A meeting to discuss the report, Moving the Books: Teenage Reading and the Westminster Bookmaster Scheme, is being held on Tuesday, 3 March at The National Book League, Book House, 45 East Hill, London SW18 2QZ. 5.00 Wine, 5.45-8.30 the meeting, admission free.
For tickets and further information, contact Beverley Mathias at the NBL (01-870 9055).
Picture Book Competition
There was no first prize awarded in the first Times/ Kestrel competition for a ‘new talent in the making of picture books’. The judges, Virginia Berkeley, Quentin Blake, Brian Alderson, Patrick Hardy and two Penguin editors, did award two prizes of £200 – to David Beers for Looking Back and Geraldine Martin for Paper Men – and six books were commended. Picture books, The Times suggested, ‘are more subtle than they seem to be’. The 317 entries ‘lacked the clinching ability to unite graphic work with a sharp lively text.’
Individuals who can manage both are indeed rare – a glance at a lot of picture books that actually get published proves that only too well.
Quartet start a children’s list
Quartet publishers are expanding into children’s books. They plan to publish four or five titles a year, mainly hardback picture books for 5-8’s. Their first titles are Liza’s Yellow Boat by Bel Mooney and The Adventures of Chatrat by Venetia Spicer (each £4.95). Both illustrated by their authors.
Books are Fun

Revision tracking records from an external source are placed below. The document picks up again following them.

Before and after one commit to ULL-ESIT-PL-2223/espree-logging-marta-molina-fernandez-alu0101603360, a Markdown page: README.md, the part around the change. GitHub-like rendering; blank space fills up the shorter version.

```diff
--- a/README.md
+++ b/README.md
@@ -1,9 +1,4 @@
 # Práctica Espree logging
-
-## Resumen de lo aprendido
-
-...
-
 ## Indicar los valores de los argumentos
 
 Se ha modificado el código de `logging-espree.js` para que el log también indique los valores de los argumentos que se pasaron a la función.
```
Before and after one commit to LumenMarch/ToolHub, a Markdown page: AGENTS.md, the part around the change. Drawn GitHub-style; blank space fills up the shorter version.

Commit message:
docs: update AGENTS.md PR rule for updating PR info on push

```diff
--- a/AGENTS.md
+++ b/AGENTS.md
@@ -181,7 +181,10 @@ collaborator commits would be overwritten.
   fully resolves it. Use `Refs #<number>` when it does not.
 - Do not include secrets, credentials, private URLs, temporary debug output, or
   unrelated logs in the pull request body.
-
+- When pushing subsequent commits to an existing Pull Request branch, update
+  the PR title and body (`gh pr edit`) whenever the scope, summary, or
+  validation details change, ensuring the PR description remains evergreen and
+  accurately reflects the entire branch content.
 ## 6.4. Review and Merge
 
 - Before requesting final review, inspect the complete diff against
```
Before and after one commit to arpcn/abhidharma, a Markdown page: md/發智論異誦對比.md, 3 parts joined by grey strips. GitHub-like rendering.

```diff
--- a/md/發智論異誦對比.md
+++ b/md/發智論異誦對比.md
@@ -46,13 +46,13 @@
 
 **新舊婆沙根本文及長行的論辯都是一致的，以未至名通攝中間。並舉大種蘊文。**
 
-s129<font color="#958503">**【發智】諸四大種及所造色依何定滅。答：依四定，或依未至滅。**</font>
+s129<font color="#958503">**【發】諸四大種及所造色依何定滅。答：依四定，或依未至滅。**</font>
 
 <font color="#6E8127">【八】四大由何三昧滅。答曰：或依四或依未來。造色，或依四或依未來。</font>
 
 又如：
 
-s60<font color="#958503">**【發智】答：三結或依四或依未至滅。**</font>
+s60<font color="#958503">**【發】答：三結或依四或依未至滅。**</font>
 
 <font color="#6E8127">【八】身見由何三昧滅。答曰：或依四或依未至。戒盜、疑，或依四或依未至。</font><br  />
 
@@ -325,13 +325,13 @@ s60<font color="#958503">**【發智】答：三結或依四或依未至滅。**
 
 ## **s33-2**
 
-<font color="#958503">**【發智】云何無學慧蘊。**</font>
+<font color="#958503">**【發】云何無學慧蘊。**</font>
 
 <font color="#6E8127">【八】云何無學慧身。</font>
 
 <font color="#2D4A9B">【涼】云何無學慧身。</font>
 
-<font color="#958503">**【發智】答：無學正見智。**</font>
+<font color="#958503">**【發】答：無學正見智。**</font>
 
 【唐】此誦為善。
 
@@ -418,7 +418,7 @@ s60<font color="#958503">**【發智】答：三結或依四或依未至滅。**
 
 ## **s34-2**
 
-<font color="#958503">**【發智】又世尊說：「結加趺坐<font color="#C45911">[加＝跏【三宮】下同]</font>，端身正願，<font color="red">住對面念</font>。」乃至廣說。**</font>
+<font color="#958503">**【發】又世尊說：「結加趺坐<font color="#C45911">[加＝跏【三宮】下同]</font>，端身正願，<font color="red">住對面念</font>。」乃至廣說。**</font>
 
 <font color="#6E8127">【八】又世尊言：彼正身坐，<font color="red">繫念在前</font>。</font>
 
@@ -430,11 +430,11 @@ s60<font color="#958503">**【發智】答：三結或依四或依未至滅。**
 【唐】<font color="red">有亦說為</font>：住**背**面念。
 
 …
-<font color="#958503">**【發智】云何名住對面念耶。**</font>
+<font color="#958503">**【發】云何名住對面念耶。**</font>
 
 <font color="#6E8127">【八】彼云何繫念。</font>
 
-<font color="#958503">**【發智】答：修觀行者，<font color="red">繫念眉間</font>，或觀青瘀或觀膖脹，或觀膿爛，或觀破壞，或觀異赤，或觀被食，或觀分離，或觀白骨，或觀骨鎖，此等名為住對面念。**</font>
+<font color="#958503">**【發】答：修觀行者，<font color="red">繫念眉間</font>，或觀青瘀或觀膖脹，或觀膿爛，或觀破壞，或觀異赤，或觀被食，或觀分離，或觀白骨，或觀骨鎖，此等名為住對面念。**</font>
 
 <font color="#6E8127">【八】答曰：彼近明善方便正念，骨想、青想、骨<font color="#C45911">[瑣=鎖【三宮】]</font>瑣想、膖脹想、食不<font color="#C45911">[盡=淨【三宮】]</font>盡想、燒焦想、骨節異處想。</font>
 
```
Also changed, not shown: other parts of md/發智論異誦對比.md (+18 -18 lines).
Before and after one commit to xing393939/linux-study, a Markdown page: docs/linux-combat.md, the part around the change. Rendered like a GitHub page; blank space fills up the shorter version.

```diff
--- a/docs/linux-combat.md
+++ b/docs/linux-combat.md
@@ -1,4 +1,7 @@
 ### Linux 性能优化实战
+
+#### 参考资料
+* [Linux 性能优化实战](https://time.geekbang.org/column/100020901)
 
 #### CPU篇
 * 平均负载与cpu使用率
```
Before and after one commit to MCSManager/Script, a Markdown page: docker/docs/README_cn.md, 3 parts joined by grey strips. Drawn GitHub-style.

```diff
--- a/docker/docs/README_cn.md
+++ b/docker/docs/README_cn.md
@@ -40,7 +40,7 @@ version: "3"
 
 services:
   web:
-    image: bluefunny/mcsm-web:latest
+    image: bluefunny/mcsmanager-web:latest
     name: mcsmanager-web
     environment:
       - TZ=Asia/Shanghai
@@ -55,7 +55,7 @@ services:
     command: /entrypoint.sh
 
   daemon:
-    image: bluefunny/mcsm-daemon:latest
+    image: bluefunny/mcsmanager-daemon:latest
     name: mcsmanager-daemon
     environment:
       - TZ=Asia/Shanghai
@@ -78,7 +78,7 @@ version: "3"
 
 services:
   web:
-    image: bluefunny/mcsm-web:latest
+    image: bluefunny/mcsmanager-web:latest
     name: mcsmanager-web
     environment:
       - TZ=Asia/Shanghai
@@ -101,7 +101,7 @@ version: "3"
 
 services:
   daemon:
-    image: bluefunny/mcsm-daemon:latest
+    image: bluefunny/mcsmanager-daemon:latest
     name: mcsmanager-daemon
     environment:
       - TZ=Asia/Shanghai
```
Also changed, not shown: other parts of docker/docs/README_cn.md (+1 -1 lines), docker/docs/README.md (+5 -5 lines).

Teachers and librarians from all over Cornwall have been co-operating to organise the biggest children’s book event the county has seen. ‘Books are Fun’ is the theme and it’s all happening from 26-28 February at the Richard Lander School in Truro.
Bernard Ashley and Malcolm Saville will be appearing and there are plans for films, story sessions, fancy dress, model railways, craft exhibitions, book binding and a visit from Culdrose Air-Sea Rescue Group. The fair is being officially opened on Friday, 27 February by the Blue Peter team.
Details from Ann Jenkin, Camborne School, Cranberry Road, Camborne TR14 7PJ (Camborne 712280) or Mrs R. King, Richard Lander School, Tresawls Road, Truro TR1 3LF (Truro 3750).
The Whitbread Award for Children’s Fiction has gone to Leon Garfield for John Diamond (Kestrel, 0 7226 5619 X, £4.50).
The Dorothy Tutin Award for services to poetry has gone to Howard Sergeant, editor of The Swinging Rainbow and Happy Landings, tried and tested anthologies for children. (Both are published by Evans.)